“You do this by yourself, brother?”

“No, reverend father. I have one or two soldiers from the presidio to help me. The same ones that helped bring these goods here from the ship.”

“So, my being sent here is some form of punishment?”

The brother turned and smiled. “No, reverend father. As you will someday be given the responsibility of a mission, the father visitador felt you needed to become involved with the most important duty, that of ordering supplies that will be vital to the success of the mission. It is not a punishment, but an education.”

The ship still lay at anchor and, as the items in the warehouse were itemized and shelved, more bags were brought by sailors from Loreto, supervised by a presidial corporal.

Father Mayorga could not help but notice bolt after bolt of white cotton cloth. He did not need to be told that it was to clothe los Indios who came to a mission and accepted the rules of Christianity.

Even with the distraction, he could not erase the vision of naked bodies - no, naked female bodies - from his tortured mind. It became even worse when, at the evening meal, he doled out ladles of atole to los Indios invited by Father Visitador Salvatierra to dine. He understood it was to show them that they no longer needed to hunt for grubs, worms, and insects to fill their stomachs.


As soon as possible, the agonized father made his way to his cell, having stopped to remove a lash with small, sharp spikes from the storage area. He knelt before the crucifix and began to beg The Lord for forgiveness. Removing his robe, he lashed his weak flesh, the pain searing through him almost - but not quite - erasing the forbidden visions of unclad flesh from his mind. The self-punishment only ended when he toppled onto his cot,  no longer able to continue as his mind shut down and he sank into a stupor.

The morning bell roused Mayorga and he drew his rough cloth robe over his bloody flesh, wincing in pain. He went to the large wooden pail and splashed water on his face and stood erect, ready to face another day in that wicked land into which the Lord had seen fit to send him.

The days passed in dull routine. That, he had learned at the college, was the way he and his fellow priests taught the non convertidos to turn from their savage ways and learn the customs of the Spanish and the Mother Church. The amount and variety of supplies almost bewildered him. Everything from pins and needles and nails to ploughshares, saddles, boots, and hats. That did not include the various things the fathers had ordered for use in religious ceremonies.

Once everything had been unpacked and itemized, Mayorga discovered the task had but barely started. Brother Bravo brought out six ledgers in which the supplies ordered for each of the five missions and the presidio were written down.

“We fill the orders for the missions first, especially for the four away from here. They are always in dire need of what they have asked for. Our Misión de Nuestra Señora de Loreto, comes next and we fill the order for the presidio last.”


There was a map on the wall that Mayorga had studied at every opportunity. Just a glance to the west told him that it could not possibly describe the terrain in which they were located or the difficulty in traveling to them. Misión San Juan Bautista Malibat and Santa Rosalie de Mulegé would be supplied by canoes.
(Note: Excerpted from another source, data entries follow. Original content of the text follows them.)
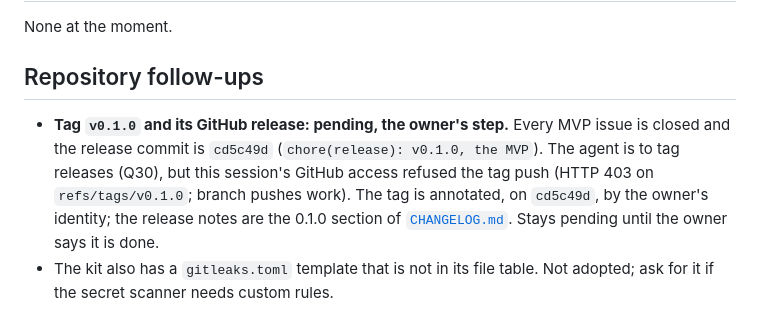
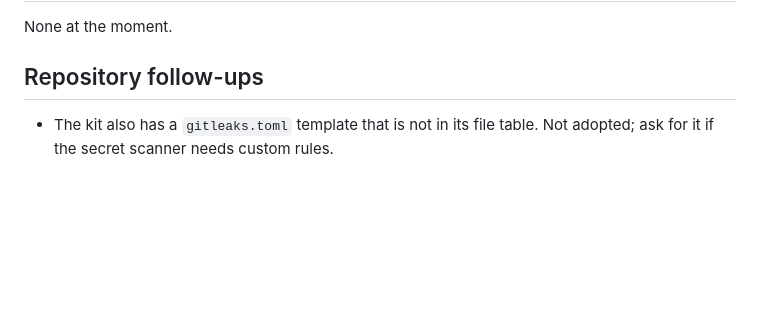
Before and after one commit to AlonRR/parametric-window-sealer, a Markdown page: docs/status.md, the part around the change. GitHub-like rendering; blank space fills up the shorter version.

Commit message:
docs(status): v0.1.0 is tagged and released
The owner tagged v0.1.0 and created its GitHub release. Verified through
the GitHub API: an annotated tag on cd5c49d by the owner's identity, and
a published release for it. The pending follow-up is removed.

```diff
--- a/docs/status.md
+++ b/docs/status.md
@@ -113,11 +113,5 @@ None at the moment.
 
 ## Repository follow-ups
 
-- **Tag `v0.1.0` and its GitHub release: pending, the owner's step.** Every MVP issue is closed
-  and the release commit is `cd5c49d` (`chore(release): v0.1.0, the MVP`). The agent is to tag
-  releases (Q30), but this session's GitHub access refused the tag push (HTTP 403 on
-  `refs/tags/v0.1.0`; branch pushes work). The tag is annotated, on `cd5c49d`, by the owner's
-  identity; the release notes are the 0.1.0 section of [`CHANGELOG.md`](../CHANGELOG.md).
-  Stays pending until the owner says it is done.
 - The kit also has a `gitleaks.toml` template that is not in its file table. Not adopted; ask
   for it if the secret scanner needs custom rules.
```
Misión San Francisco Javier de Viggé would be resupplied by mule train. Only when those were on the way would Brother Bravo, with Mayorga’s help, would proceed to distribute supplies to Misión de Nuestra Señora de Loreto Conchó and the presidio, all eager beyond description for things desperately needed.

It came as somewhat as a shock when Father Visitador Salvatierra informed him that he would accompany the pack train carrying supplies to Mision San Francisco de Viggé. “I wish you to meet Father Juan de Ugarte. He came with me when we first explored this land and can show you what you will face when the time comes for you to found a mission.” He then made the sign of the cross. “You will be departing on the morning of the day the supplies are ready.”